Infinity Primus P162 bookshelf speakers can accommodate a wide range of input power from the amplifier or receiver. It can be driven with as little as 10 watts but can be used with amplifiers rated up to 150W. That’s quite a bit of power for a little speaker, and being able to handle it says a lot for its quality. We’d like to be able to report on peak handling capacity but the manufacturer doesn’t provide that information; nonetheless, they seem to be able to handle just about any task they’re likely to be given with reasonable volume levels.
The Infinity Primus bookshelf speakers are magnetically shielded to prevent interference from a CRT television or monitor, a feature that can be important given that they’re often used in home theater applications.

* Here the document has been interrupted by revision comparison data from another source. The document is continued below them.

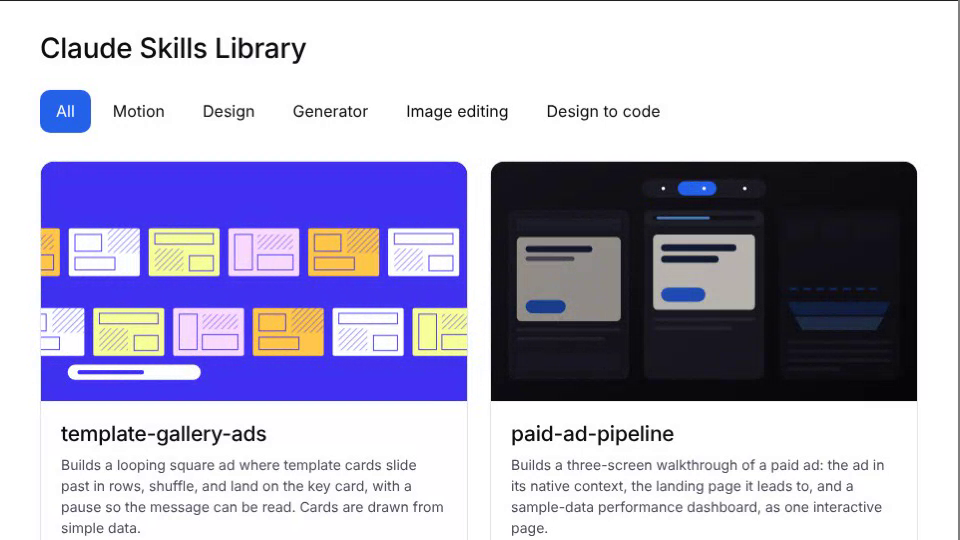
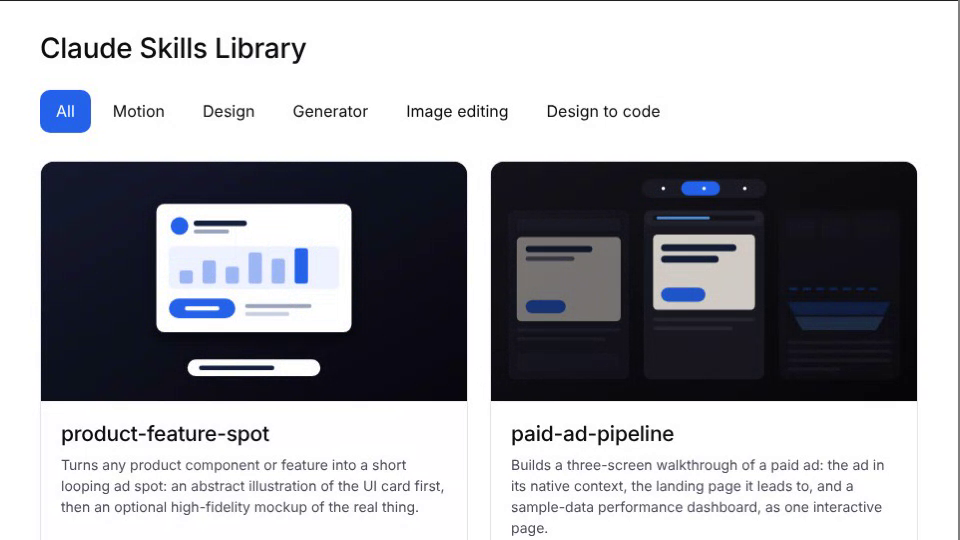
Skills Library: rename template-gallery-ads to product-feature-spot and generalize it
Claude-Session: https://claude.ai/code/session_01AHeBdzfwQsZW7SD9XQB6B1

diff --git a/skills-library/index.html b/skills-library/index.html
@@ -106,12 +106,12 @@ var ICON={
 };
 var SKILLS=[
   {
-    title:'template-gallery-ads',
-    desc:'Builds a looping square ad where template cards slide past in rows, shuffle, and land on the key card, with a pause so the message can be read. Cards are drawn from simple data.',
+    title:'product-feature-spot',
+    desc:'Turns any product component or feature into a short looping ad spot: an abstract illustration of the UI card first, then an optional high-fidelity mockup of the real thing.',
     category:'Motion', cIcon:'motion',
-    use:'Product and template ads', uIcon:'mockup',
-    art:'art/template-gallery-ads.svg',
-    alt:'Two rows of colourful wireframe template cards slide past in opposite directions on a blue background with a caption bar below'
+    use:'Short feature ad spots', uIcon:'mockup',
+    art:'art/product-feature-spot.svg',
+    alt:'A flat wireframe illustration of a UI card resolves into a high-fidelity mockup of the same card, with a caption bar below'
   },
   {
     title:'paid-ad-pipeline',
@@ -240,7 +240,6 @@ function render(){
 tabs.addEventListener('click',function(e){var b=e.target.closest('.tab');if(b){cur=b.dataset.c;render()}});
 render();
 var EX={
-'template-gallery-ads':[['https://kristynagottvald.github.io/#lob','Lob: template gallery ads','examples/lob-template-gallery-ads.webp','examples/lob-template-gallery-ads.webp']],
 'fields-scan-overlay-effect':[['https://kristynagottvald.github.io/#805157303765614592','Reprise: Build better demos with AI','examples/reprise-fields-scan.webp','examples/reprise-fields-scan.webp']],
 'industry-swapper':[['https://kristynagottvald.github.io/sketches/direct-mail-engine/','Industry Swapper Plug-in','https://kristynagottvald.github.io/sketches/clips/direct-mail-engine.webp','https://kristynagottvald.github.io/sketches/direct-mail-engine/thumbnail.jpg']],
 'metacognitive-prompt-rewriter':[['https://kristynagottvald.github.io/sketches/prompt-machine/','Metacognitive Prompt Helper','https://kristynagottvald.github.io/sketches/clips/prompt-machine.webp','https://kristynagottvald.github.io/sketches/prompt-machine/thumbnail.jpg']],
@@ -253,9 +252,9 @@ var EX={
 'asset-generator-engine':[['blog-banner-studio','Blog Banner Studio'],['conference-post-generator','Conference Post Creator'],['lifecycle-image-engine','Lifecycle Image Studio'],['hero-banner-engine','Banner Template Studio'],['postmark-ribbon-engine','Postmark Awards Ribbon Engine'],['grubclub-end-card','Grubclub End Card Maker'],['https://kristynagottvald.github.io/sketches/ribbon-text/','Postmark Awards','https://kristynagottvald.github.io/sketches/clips/ribbon-text.webp','https://kristynagottvald.github.io/sketches/ribbon-text/thumbnail.jpg'],['https://kristynagottvald.github.io/sketches/pattern-generator/','Pattern Generator','https://kristynagottvald.github.io/sketches/clips/pattern-generator.webp','https://kristynagottvald.github.io/sketches/pattern-generator/thumbnail.jpg']]};
 var RM=window.matchMedia&&matchMedia('(prefers-reduced-motion: reduce)').matches;
 var D={
-'template-gallery-ads':{saves:'Animating every template card and the gallery around it by hand',work:["Drawing each template card separately, then recolouring it for every ad","Keyframing rows of cards sliding, shuffling and landing on the key one","Hand-timing the pause on the key card and the loop point, then re-exporting each square or hero version"],
- p:["This skill builds the Lob template gallery ads: a square, looping ad in which rows of template cards slide past, shuffle into a pile and land on the one that matters. It is written in p5.js on a single 720 by 720 canvas, with one timeline that repeats.","The cards are not drawn one by one. Each template is a small piece of data: a background colour, a line colour and a layout, where the layout is a list of boxes, hatched picture areas and lines given as fractions of the card. One drawing routine turns that data into a card at any size, position and tilt, so a new template is a few lines of data, and the whole ad stays on the brand palette.","The timing is handled in code too. A looping clock holds for a moment once the shuffle lands, so the message can be read, then carries on. Easing helpers give slides a smooth stop and cards a small pop. A companion version adds a gallery grid and a hero mode that plays a little faster, holds its final frame so a slideshow can fade out, and closes on the logo."],
- prompts:["Use template-gallery-ads to build a looping square ad with rows of template cards sliding past and landing on one.","Define each template as data (background, line colour and a layout of boxes and hatched areas) and draw every card from it.","Add a pause on the key card so the message can be read, and a hero mode that holds the final frame."]},
+'product-feature-spot':{saves:'Designing and animating a feature ad from scratch each time',work:["Drawing an abstract version of the component, then a polished mockup of the real feature, by hand","Keyframing how the illustration builds, moves and resolves into the mockup","Timing the pause on the key moment and the loop point, then re-exporting every size"],
+ p:["This skill turns any product component or feature into a short, looping ad spot. It starts with an abstract illustration of the UI card or component: flat outlined boxes, hatched picture areas and simple lines, in a few brand colours, so the idea reads at a glance.","The illustration is built from data rather than drawn piece by piece. Each one is a small description: a background colour, a line colour and a layout of boxes, hatched areas and lines placed as fractions of the card. One drawing routine turns that into a card at any size, position and tilt, so a new component is a few lines of data and everything stays on palette.","If you want, the spot then resolves into a high-fidelity mockup of the actual product feature. It runs on one looping timeline that pauses on the key moment so the message can be read, with smooth easing and short captions. It works for any size, and can hold its final frame so the spot fades cleanly into the next."],
+ prompts:["Use product-feature-spot to turn this component into a short looping ad spot: [describe the component or feature].","Draw the component as an abstract illustration from data (background, line colour and a layout of boxes and hatched areas), then resolve it into a high-fidelity mockup.","Add a pause on the key moment so the message can be read, and hold the final frame."]},
 'paid-ad-pipeline':{saves:'Mocking up an ad, its landing page and its results as separate designs',work:["Designing the ad in its real platform context, with the surrounding content","Building a matching landing page and keeping its headline and tracking links in step with the ad","Making a performance dashboard whose numbers all add up, then checking it on desktop and phone"],
  p:["This skill builds a paid ad walkthrough as one interactive page, in three screens with a toggle at the top. The ad can be on LinkedIn, Google search, Instagram feed or reel, TikTok, or a display ad sitting on a related article.","The first screen shows the ad in its natural setting, with the surrounding content dimmed. Clicking the ad takes you to the second screen: the landing page in browser chrome, with the tracking parameters shown and a headline that matches the ad. The third screen is a performance dashboard marked “Sample data”, with headline numbers, a daily trend, a funnel from click to conversion, a table per variant, breakdown bars and landing page health.","You tell it the platform, the brand, the offer and goal, the audience or variants, and whether to use a real landing page or build a mock. Every number on the dashboard is worked out from impressions, click rate, cost per click and conversion rate, so the figures always agree. It checks the result at desktop width and at 390px wide, then publishes it."],
  prompts:["Use the paid-ad-pipeline skill to build a paid ad pipeline walkthrough as one interactive Artifact. Platform: linkedin. Brand: [name]. Offer and goal: [what the ad promises, and the conversion].","Build a three-screen paid ad walkthrough for an Instagram reel ad with a mock landing page and a sample-data dashboard.","Make a display ad walkthrough on a related article page, with four audience variants in the dashboard."]},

For convenience as well as ensuring a good cable connection, we like the five-way binding posts which can accept single or dual banana plugs, spade or pin connectors, or bare wire connections.
The Infinity Primus P162 enclosure houses two drivers. The audio heavy lifting is done by a single 6.5-inch low-frequency driver. Its cone is a Metal Matrix Diaphragm, MMD, that has a stiff aluminum core. The rather rigid driver responds quickly resulting in great reproduction across the bass and midrange frequencies of these bookshelf speakers.
The crossover, which is set at a relatively high 3,000Hz, relegates most of the work to the larger driver, but beyond that, sound is routed to the 3/4-inch MMD dome tweeter. The Infinity Primus produces terrifically clear treble that is further enhanced by using an acoustical waveguide that tends to broaden the listening sweet spot significantly.
As is common of bookshelf speakers, the Infinity enclosure design is of the bass reflex type. While generally resulting in less precise bass response than the alternative acoustic suspension design, it is the feature that allows for the quantity of low bass that is produced. Indeed the bass down to the speaker’s lower limit is remarkably clear and strong. The bass reflex port for these speakers fires forward, which can be an advantage in speaker placement, particularly if wall mounting is desired. Many bass reflex ports fire rearward so require empty space behind them to take full advantage of the design.
The Infinity Primus P162s are top contenders for best bookshelf speakers in this price range. They offer great musicality and perform well for listening to stereo music. They’re also flexible enough to function as the main speakers in a home theater setup or as the surround sound speakers. They pair exceptionally well with the Infinity Primus PC350 as the center speaker and are an obvious choice as surround speakers when used with the Infinity Primus P362 floor standing speakers.
Great bass and midrange response combined in a highly efficient speaker.
Spatial presence would be improved if high frequencies extended into the ultrasonic.
In general, one of the best bookshelf speakers available at a great price.